= Task description =
Which lines of the records contain the word "nileshthakkar"? Copy each one.

Before-and-after page screenshots
====
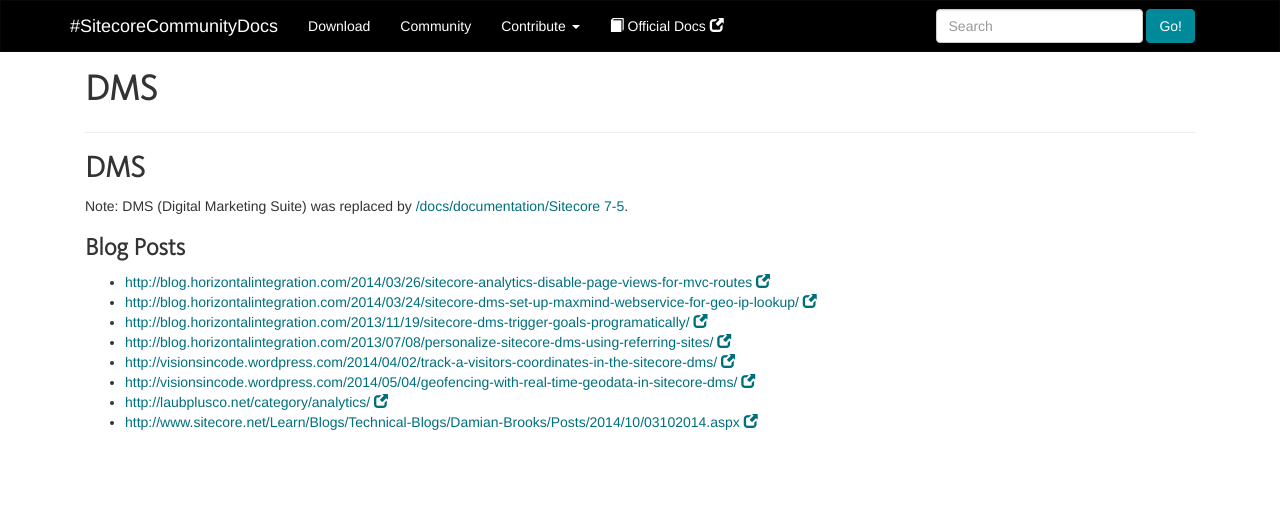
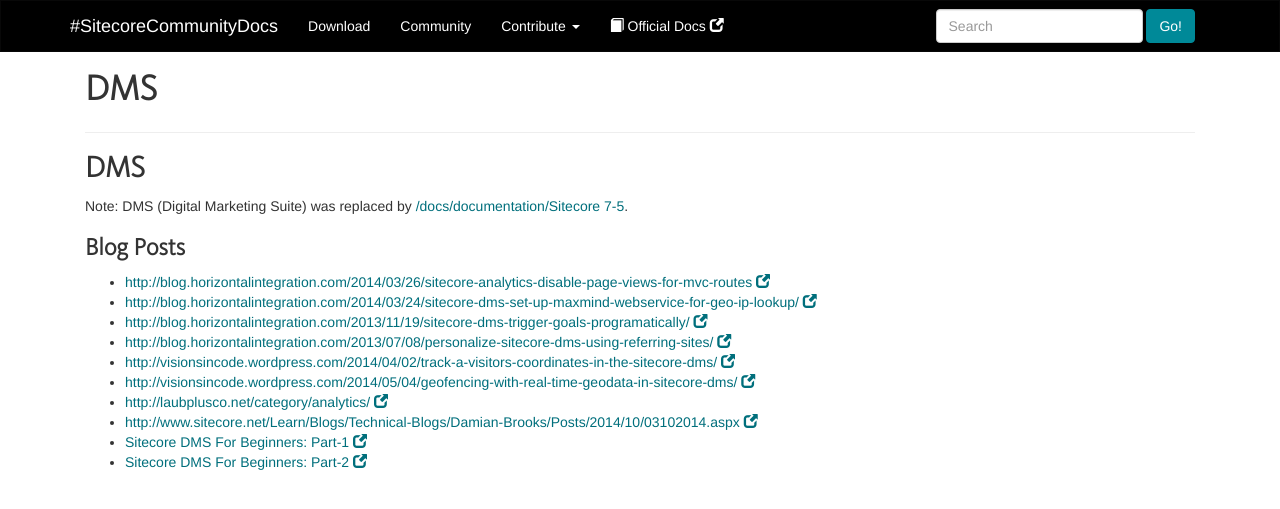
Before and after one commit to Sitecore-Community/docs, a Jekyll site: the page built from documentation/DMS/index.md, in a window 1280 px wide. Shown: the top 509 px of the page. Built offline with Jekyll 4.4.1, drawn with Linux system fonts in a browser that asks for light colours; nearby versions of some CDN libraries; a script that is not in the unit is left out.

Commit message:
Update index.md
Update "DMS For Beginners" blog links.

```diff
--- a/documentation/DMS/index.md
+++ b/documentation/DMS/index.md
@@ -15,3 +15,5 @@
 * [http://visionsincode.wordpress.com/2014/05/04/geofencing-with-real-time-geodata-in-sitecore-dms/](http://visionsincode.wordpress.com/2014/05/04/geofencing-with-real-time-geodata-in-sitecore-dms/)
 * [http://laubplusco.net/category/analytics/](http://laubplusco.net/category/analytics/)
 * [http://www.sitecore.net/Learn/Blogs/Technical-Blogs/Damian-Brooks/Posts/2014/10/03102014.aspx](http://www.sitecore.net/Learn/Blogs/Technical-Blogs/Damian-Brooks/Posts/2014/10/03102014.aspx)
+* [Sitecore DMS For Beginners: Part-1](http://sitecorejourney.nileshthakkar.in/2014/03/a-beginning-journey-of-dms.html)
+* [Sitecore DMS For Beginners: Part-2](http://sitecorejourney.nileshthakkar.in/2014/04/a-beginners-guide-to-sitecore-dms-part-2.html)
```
====
= Worked solution =
+* [Sitecore DMS For Beginners: Part-1](http://sitecorejourney.nileshthakkar.in/2014/03/a-beginning-journey-of-dms.html)
+* [Sitecore DMS For Beginners: Part-2](http://sitecorejourney.nileshthakkar.in/2014/04/a-beginners-guide-to-sitecore-dms-part-2.html)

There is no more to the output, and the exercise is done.